Civilian jobs safe after study nixed
January 28, 2010
FORT JACKSON, S.C. -- About 300 Fort Jackson federal employees can exhale. Their jobs will stay in government hands for now, as a result of the Department of Defense's recent cancellation of various procurement studies.
The Office of the Undersecretary of Defense issued notification in late December of the cancellation of 11 outsourcing competitions throughout DoD.
Two of the competitions, referred to as A-76 studies because they are performed under the Office of Management and Budget Circular A-76, were being conducted at Fort Jackson to solicit bids among private contractors as well as government agencies, to get the best quality logistics and public works services for the best price.
What the cancellation means to civilian workers at Fort Jackson's Directorate of Logistics and the Directorate of Public Works, is that for the time being, they will remain Department of the Army employees, said Mike Munn, post supervisory logistics management specialist.
"It means the civilian employees have all the rights and privileges of a civilian work force," Munn said. "Because they are no longer under the study, their positions are not being scrutinized. The cloud that was over them, about potentially losing their jobs, is out the door."
Most of the positions affected by the study are currently filled by bargaining unit employees. Local union chapters of the National Federation of Federal Employees (General Schedule employees) and the American Federation of Government Employees (Wage Grade employees), were notified of the cancellation Jan 13.
Marie Brize, president of AFGE Local Union Chapter 1909, said the employees were very relieved, joyful, and some even cried when they found out that their jobs were secure.
Col. Lillian Dixon, garrison commander, said she is happy the employees no longer have to compete for their jobs, particularly when they are performing so well.
"It became increasingly difficult to look our great federal employees in the face and tell them to stay motivated and work hard while the A-76 process lingered on," Dixon said.

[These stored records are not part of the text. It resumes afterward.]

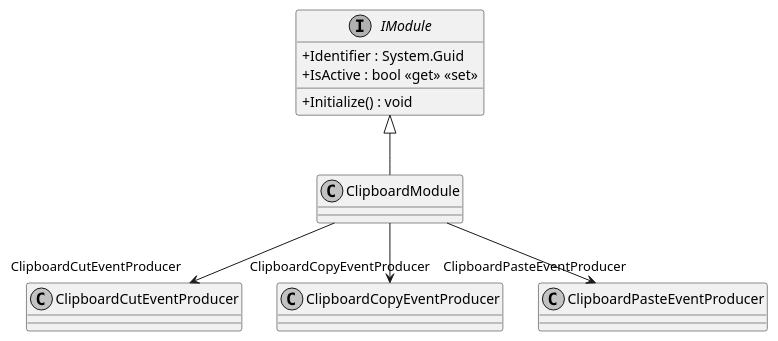
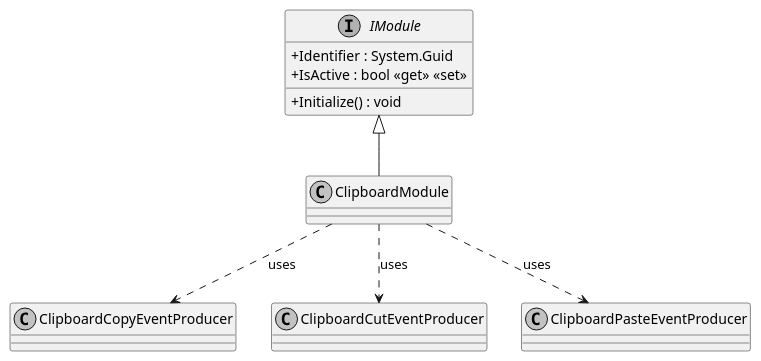
Before and after one commit to insightmind/MORR: the diagram in documents/sd/plantuml/application/Modules/Clipboard/ClipboardModule.puml, drawn with PlantUML. The commit also changed 10 other files, not shown here.

```diff
--- a/documents/sd/plantuml/application/Modules/Clipboard/ClipboardModule.puml
+++ b/documents/sd/plantuml/application/Modules/Clipboard/ClipboardModule.puml
@@ -1,19 +1,19 @@
 @startuml
 skinparam monochrome true
 skinparam classAttributeIconSize 0
 
 class ClipboardModule {
 }
 
 
 interface IModule {
     + Identifier : System.Guid
     + IsActive : bool <<get>> <<set>>
     + Initialize() : void
 }
 
 IModule <|-- ClipboardModule
-ClipboardModule --> "  ClipboardCutEventProducer" ClipboardCutEventProducer
-ClipboardModule --> "ClipboardCopyEventProducer" ClipboardCopyEventProducer
-ClipboardModule --> "   ClipboardPasteEventProducer" ClipboardPasteEventProducer
+ClipboardModule ..> ClipboardCopyEventProducer : "uses"
+ClipboardModule ..> ClipboardCutEventProducer : "uses"
+ClipboardModule ..> ClipboardPasteEventProducer : "uses"
 @enduml
```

The government won its bid for the logistics and public work positions in September 2001. In September 2007, the positions were up once again for the A76 study process.